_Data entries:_
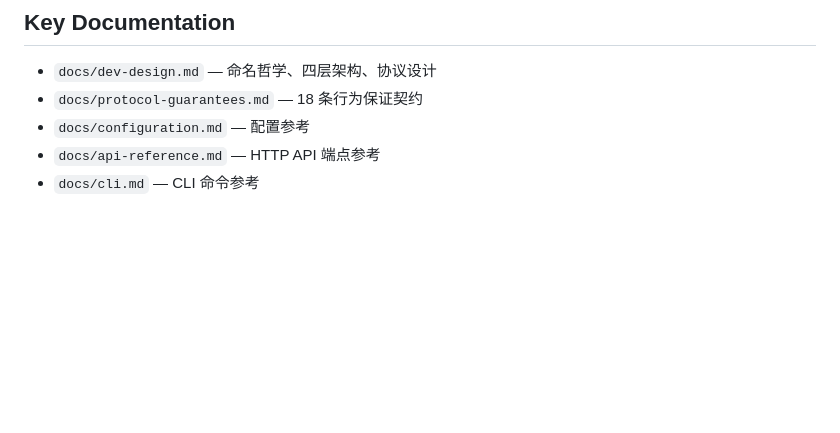
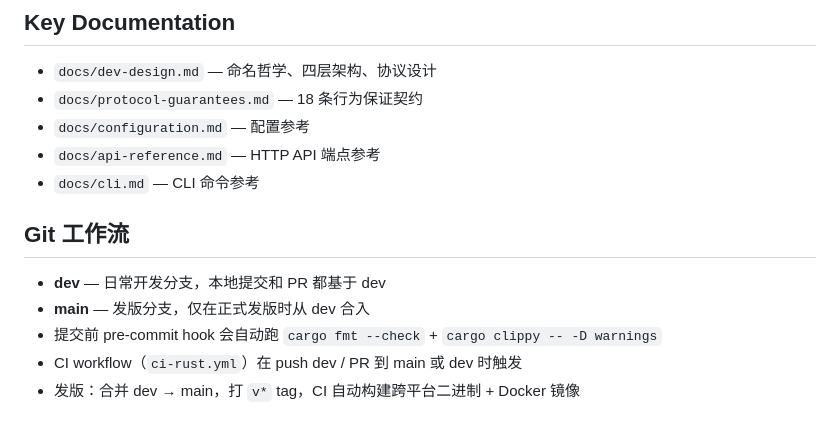
Before and after one commit to chasey-myagi/rune, a Markdown page: CLAUDE.md, the part around the change. GitHub-like rendering; blank space fills up the shorter version.

Commit message:
docs: add git workflow section to CLAUDE.md
dev as daily development branch, main for releases only.

Co-Authored-By: Claude Opus 4.6 (1M context) <noreply@anthropic.com>

```diff
--- a/CLAUDE.md
+++ b/CLAUDE.md
@@ -92,3 +92,11 @@ examples/      — 7 个端到端示例（rust-caster、python 基础/流式/异
 - `docs/configuration.md` — 配置参考
 - `docs/api-reference.md` — HTTP API 端点参考
 - `docs/cli.md` — CLI 命令参考
+
+## Git 工作流
+
+- **dev** — 日常开发分支，本地提交和 PR 都基于 dev
+- **main** — 发版分支，仅在正式发版时从 dev 合入
+- 提交前 pre-commit hook 会自动跑 `cargo fmt --check` + `cargo clippy -- -D warnings`
+- CI workflow（`ci-rust.yml`）在 push dev / PR 到 main 或 dev 时触发
+- 发版：合并 dev → main，打 `v*` tag，CI 自动构建跨平台二进制 + Docker 镜像
```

_Required work:_ Go through the data above and find the lines with the word "docs". Copy each of those lines.

_Output:_
docs: add git workflow section to CLAUDE.md
 - `docs/configuration.md` — 配置参考
 - `docs/api-reference.md` — HTTP API 端点参考
 - `docs/cli.md` — CLI 命令参考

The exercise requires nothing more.